While I emphasized in the last one of these that the Sharks' only real objective in free agency this offseason will be to acquire help for their bottom six, adding Semin would allow them to move Ryane Clowe down to their third line to immediately improve and anchor that unit; even if they aren't able to substantially add further talent in that area of the roster through free agency, a third line featuring Clowe and perhaps Tommy Wingels would instantly be better than any combination of players they were able to ice in that spot last year. Meanwhile, a second line of Semin, Logan Couture and Martin Havlat would be dynamic and capable of not only creating offense in a multitude of ways but playing a dangerous possession game to ensure the puck seldom leaves the offensive zone. Todd McLellan was able to provide Couture and Clowe (and Havlat, when he was in the lineup) with some shelter to the tune of upwards of 55% offensive zone start rates. Semin could easily be afforded the same advantage to coax even more production out of him.

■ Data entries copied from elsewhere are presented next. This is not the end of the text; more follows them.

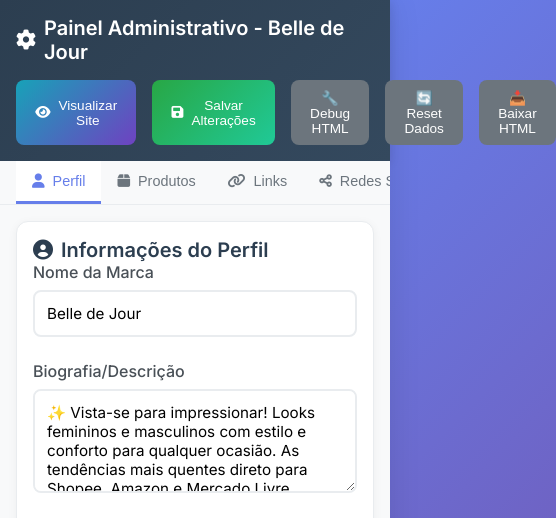
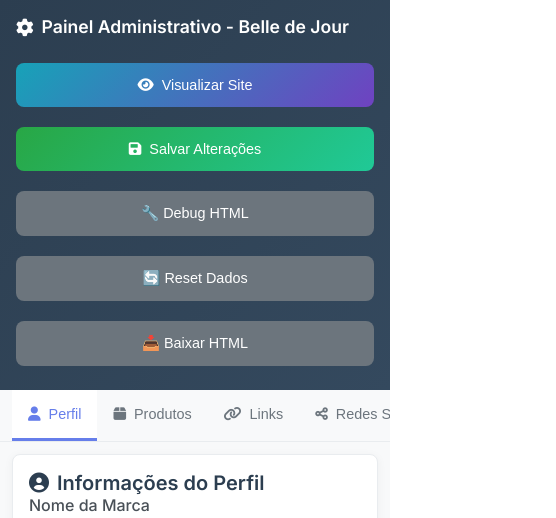
Before and after one commit to AlexandreLuiz21/belledejour, a website: page admin.html in a window 390 px wide. Shown: the top 518 px of the page, 556 px wide, since content can reach past the window. Drawn offline with Linux system fonts and the light colour scheme.

Commit message:
Make admin panel fully responsive for mobile devices

```diff
--- a/admin-style.css
+++ b/admin-style.css
@@ -464,31 +464,57 @@
 
 /* Responsive Design */
 @media (max-width: 768px) {
+    .admin-container {
+        margin: 0;
+        box-shadow: none;
+    }
+
     .admin-main {
         padding: 1rem;
+        min-height: calc(100vh - 120px);
     }
 
     .section-card {
         padding: 1.5rem;
+        margin-bottom: 1.5rem;
+        border-radius: 8px;
     }
 
     .header-content {
         flex-direction: column;
         align-items: flex-start;
+        gap: 1.5rem;
     }
 
     .header-actions {
         width: 100%;
         justify-content: flex-start;
+        flex-wrap: wrap;
+        gap: 0.75rem;
+    }
+
+    .header-actions .btn {
+        flex: 1;
+        min-width: calc(50% - 0.375rem);
+        justify-content: center;
+        text-align: center;
     }
 
     .admin-nav {
         padding: 0 1rem;
+        scrollbar-width: none;
+        -ms-overflow-style: none;
+    }
+
+    .admin-nav::-webkit-scrollbar {
+        display: none;
     }
 
     .nav-tab {
-        padding: 0.75rem 1rem;
+        padding: 1rem 1.25rem;
         font-size: 0.9rem;
+        min-width: auto;
+        flex-shrink: 0;
     }
 
     .products-list {
@@ -503,9 +529,19 @@
         flex-direction: column;
     }
 
+    .modal {
+        padding: 1rem;
+    }
+
     .modal-content {
-        margin: 1rem;
-        max-width: calc(100% - 2rem);
+        margin: 0;
+        max-width: 100%;
+        max-height: calc(100vh - 2rem);
+        border-radius: 8px;
+    }
+
+    .modal-header {
+        padding: 1rem 1.5rem;
     }
 
     .modal-body {
@@ -515,6 +551,12 @@
     .modal-footer {
         padding: 1rem 1.5rem;
         flex-direction: column;
+        gap: 0.75rem;
+    }
+
+    .modal-footer .btn {
+        width: 100%;
+        justify-content: center;
     }
 }
 
@@ -524,16 +566,68 @@
     }
 
     .admin-header h1 {
-        font-size: 1.25rem;
+        font-size: 1.1rem;
+        line-height: 1.3;
     }
 
     .section-card {
         padding: 1rem;
+        margin-bottom: 1rem;
+    }
+
+    .admin-main {
+        padding: 0.75rem;
+    }
+
+    .admin-nav {
+        padding: 0 0.75rem;
     }
 
     .btn {
-        padding: 0.6rem 1.2rem;
-        font-size: 0.85rem;
+        padding: 0.875rem 1rem;
+        font-size: 0.9rem;
+        min-height: 44px;
+        touch-action: manipulation;
+    }
+
+    .header-actions .btn {
+        min-width: 100%;
+        margin-bottom: 0.5rem;
+    }
+
+    .nav-tab {
+        padding: 1rem;
+        min-height: 48px;
+    }
+
+    .form-group input,
+    .form-group textarea,
+    .form-group select {
+        padding: 1rem;
+        font-size: 1rem;
+        min-height: 44px;
+        -webkit-appearance: none;
+        border-radius: 8px;
+    }
+
+    .form-group textarea {
+        min-height: 120px;
+        resize: vertical;
+    }
+
+    .section-header {
+        flex-direction: column;
+        align-items: flex-start;
+        gap: 1rem;
+    }
+
+    .image-upload {
+        flex-direction: column;
+        gap: 1rem;
+    }
+
+    .upload-controls {
+        min-width: 100%;
     }
 
     .product-preview {
@@ -542,6 +636,11 @@
 
     .product-actions {
         flex-direction: column;
+        gap: 0.75rem;
+    }
+
+    .product-actions .btn {
+        width: 100%;
     }
 }
 
```
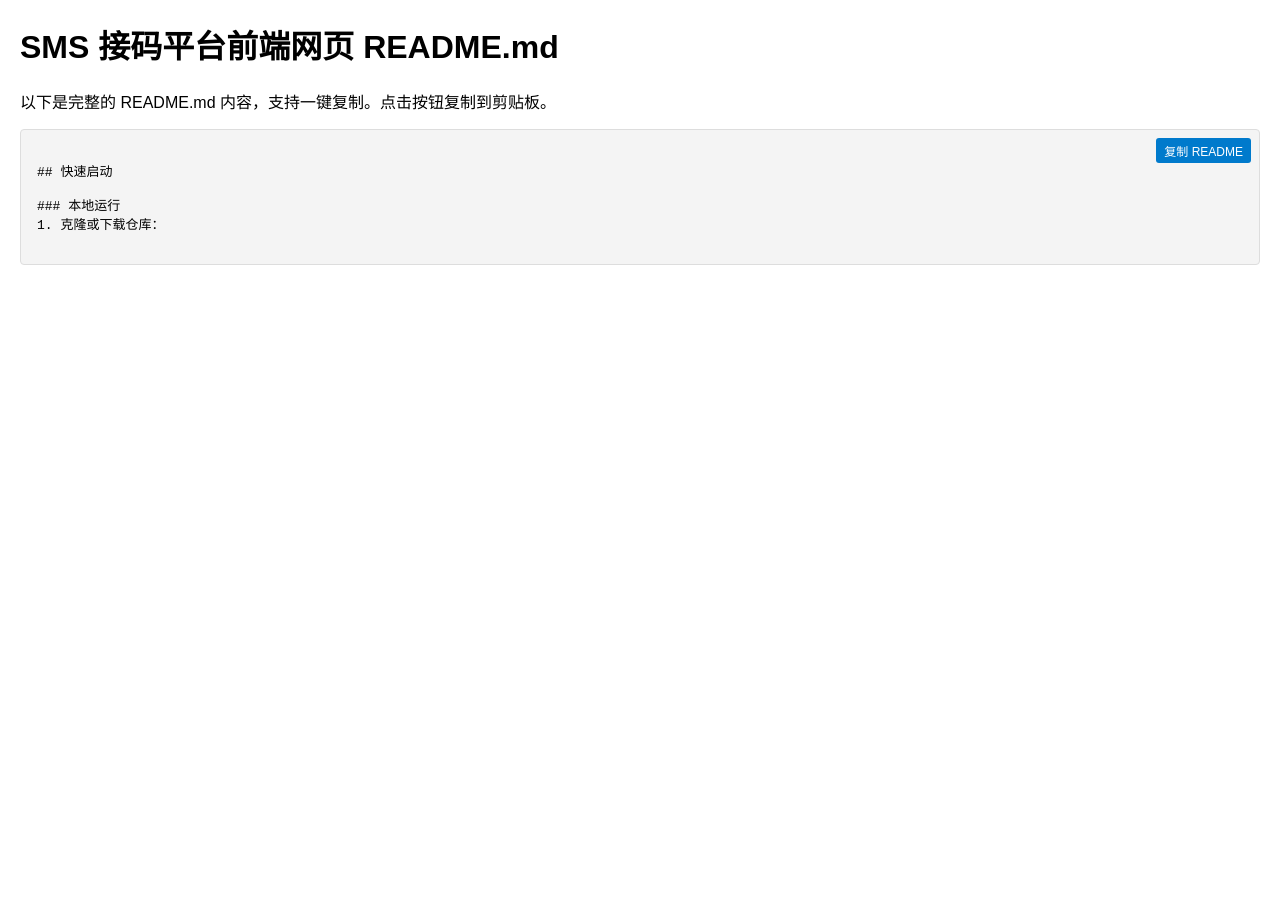
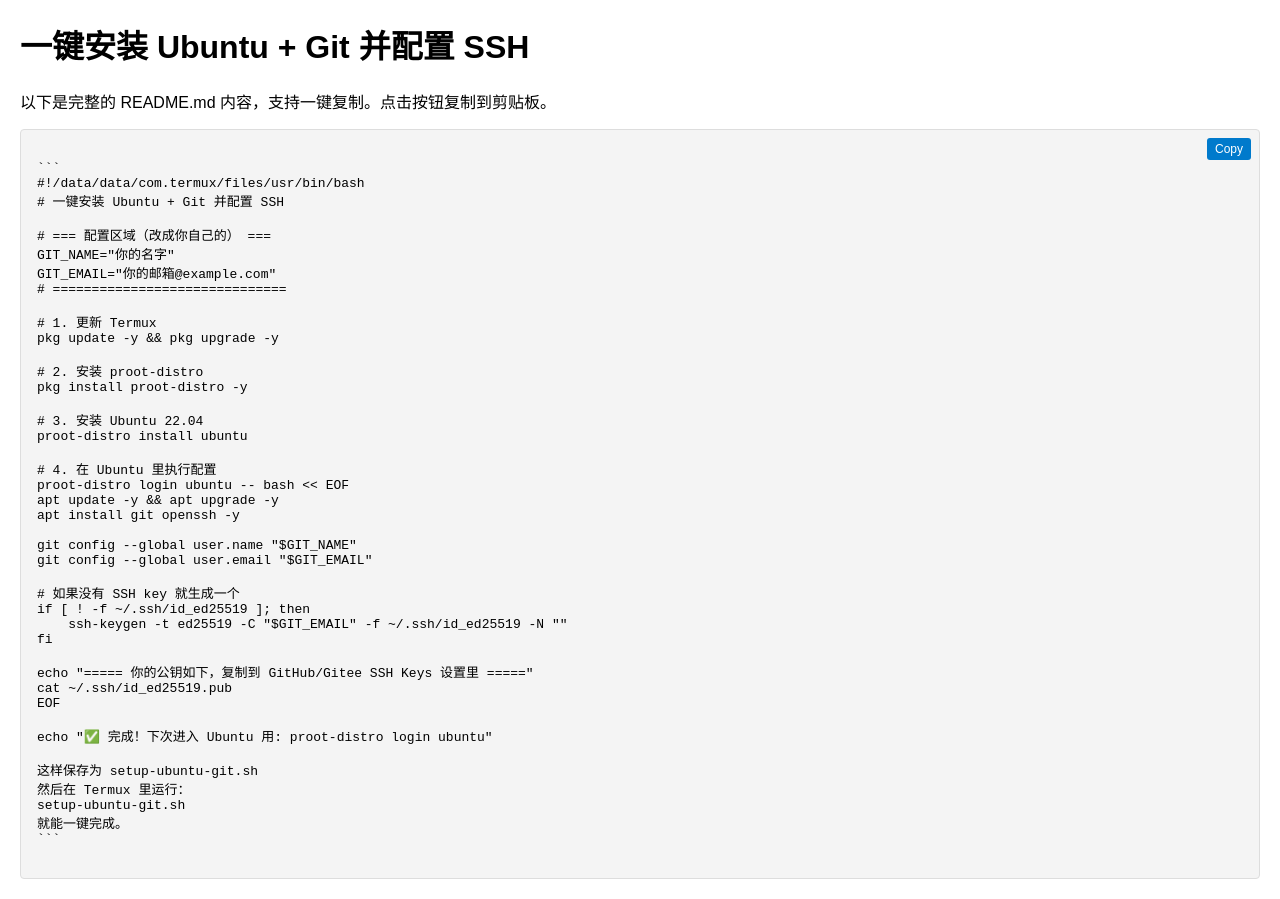
Before and after one commit to edwin986/library, a plain HTML site: page index.html in a window 1280 px wide. Before the commit the page ends 800 px from the top, so only its background shows below. Drawn offline with Linux system fonts and the light colour scheme.

Commit message:
更新 index.html

````diff
--- a/index.html
+++ b/index.html
@@ -14,16 +14,54 @@
     </style>
 </head>
 <body>
-    <h1>SMS 接码平台前端网页 README.md</h1>
+    <h1>一键安装 Ubuntu + Git 并配置 SSH</h1>
     <p>以下是完整的 README.md 内容，支持一键复制。点击按钮复制到剪贴板。</p>
 
     <div class="code-block">
-        <button class="copy-btn" onclick="copyToClipboard('readme-content')">复制 README</button>
+        <button class="copy-btn" onclick="copyToClipboard('readme-content')">Copy</button>
         <pre id="readme-content"><code>
-## 快速启动
+```
+#!/data/data/com.termux/files/usr/bin/bash
+# 一键安装 Ubuntu + Git 并配置 SSH
 
-### 本地运行
-1. 克隆或下载仓库：
+# === 配置区域（改成你自己的） ===
+GIT_NAME="你的名字"
+GIT_EMAIL="你的邮箱@example.com"
+# ==============================
+
+# 1. 更新 Termux
+pkg update -y && pkg upgrade -y
+
+# 2. 安装 proot-distro
+pkg install proot-distro -y
+
+# 3. 安装 Ubuntu 22.04
+proot-distro install ubuntu
+
+# 4. 在 Ubuntu 里执行配置
+proot-distro login ubuntu -- bash << EOF
+apt update -y && apt upgrade -y
+apt install git openssh -y
+
+git config --global user.name "$GIT_NAME"
+git config --global user.email "$GIT_EMAIL"
+
+# 如果没有 SSH key 就生成一个
+if [ ! -f ~/.ssh/id_ed25519 ]; then
+    ssh-keygen -t ed25519 -C "$GIT_EMAIL" -f ~/.ssh/id_ed25519 -N ""
+fi
+
+echo "===== 你的公钥如下，复制到 GitHub/Gitee SSH Keys 设置里 ====="
+cat ~/.ssh/id_ed25519.pub
+EOF
+
+echo "✅ 完成！下次进入 Ubuntu 用: proot-distro login ubuntu"
+
+这样保存为 setup-ubuntu-git.sh
+然后在 Termux 里运行：
+setup-ubuntu-git.sh
+就能一键完成。
+```
         </code></pre>
      <div id="copy-status"></div>
  </div>
````
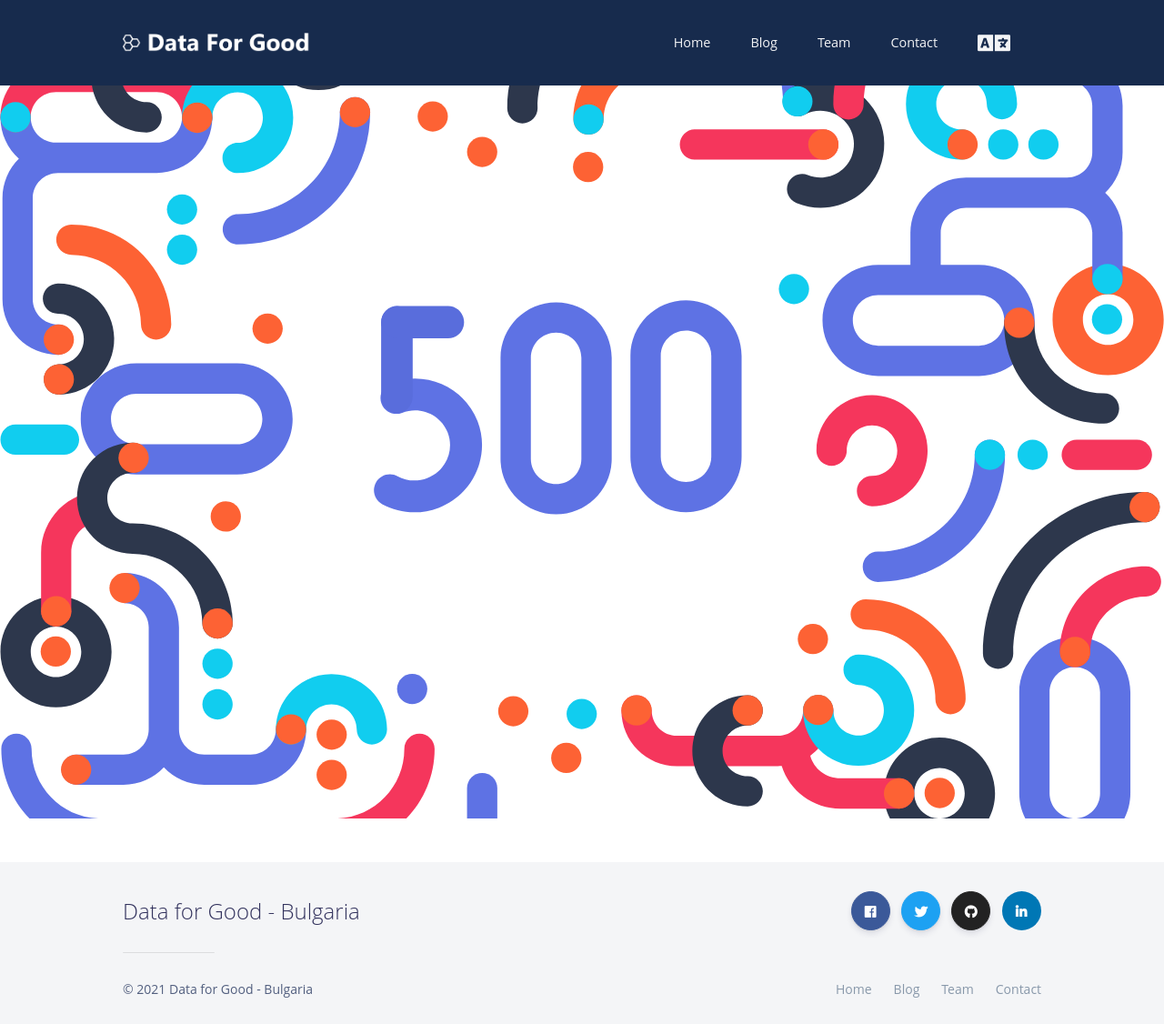
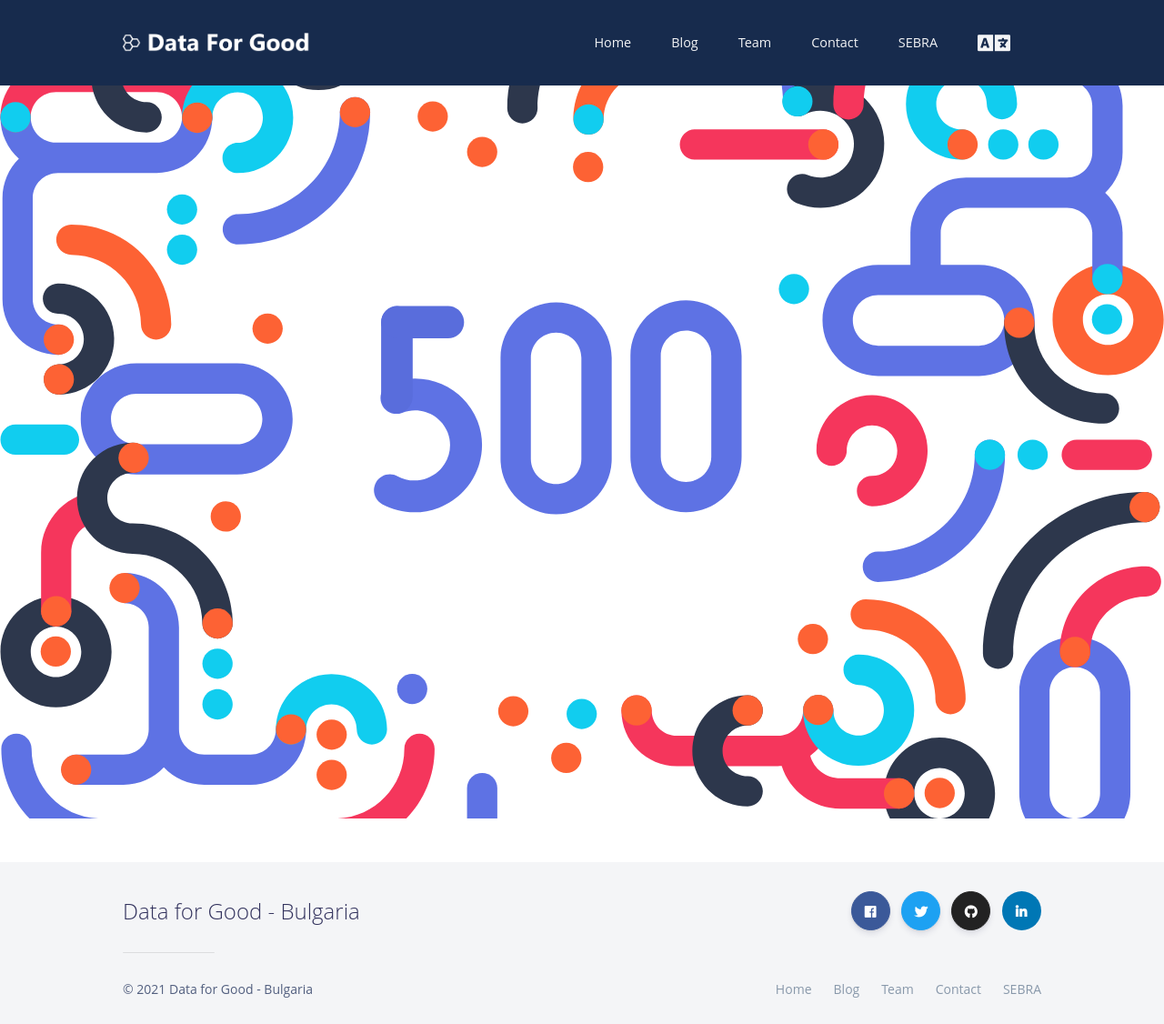
Before and after one commit to data-for-good-bg/data-for-good-bg.github.io, a Jekyll site: the page built from 500.html, in a window 1280 px wide. Shown: the whole page at 91% size. Built offline with Jekyll 4.4.1, drawn with Linux system fonts in a browser that asks for light colours; nearby versions of some CDN libraries.

Commit message:
Added SEBRA dashboard link to the navigation menu

```diff
--- a/_data/bg.yml
+++ b/_data/bg.yml
@@ -3,6 +3,7 @@ menu:
   blog: Блог
   team: Екип
   contact: Контакти
+  sebra: СЕБРА
 post:
   seeAlso: Може също да харесате...
   noPosts: Няма публикации ... все още.
--- a/_data/en.yml
+++ b/_data/en.yml
@@ -3,6 +3,7 @@ menu:
   blog: Blog
   team: Team
   contact: Contact
+  sebra: SEBRA
 post:
   seeAlso: You might also like...
   noPosts: No posts...yet.
--- a/_data/settings.yml
+++ b/_data/settings.yml
@@ -47,6 +47,10 @@ menu_settings:
       urls:
         bg: /contact-bg
         en: /contact-en
+    - title: sebra
+      urls:
+        bg: /sebra
+        en: /sebra
 
 footer_settings:
   footer_tagline: Data for Good - Bulgaria
```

As mentioned earlier, although Detroit likely has the inside track, Doug Wilson should certainly offer Semin a contract, particularly if competing offers will be as scarce as expected. If he can bag Semin for around 5 years and a cap hit in the neighborhood of $5.5 million, that would be fantastic value. I don't think it's all that probable that Semin signs here but, if he did, he'd easily become one of the most talented players to ever put on a Sharks sweater. Although most of the team's offensive struggles last season were the result of an abysmal 5v5 shooting percentage that's a good bet to regress to league average in 12-13, adding a player who's scored at a higher rate than everyone except Crosby and the Sedin twins over the past four seasons certainly can't hurt.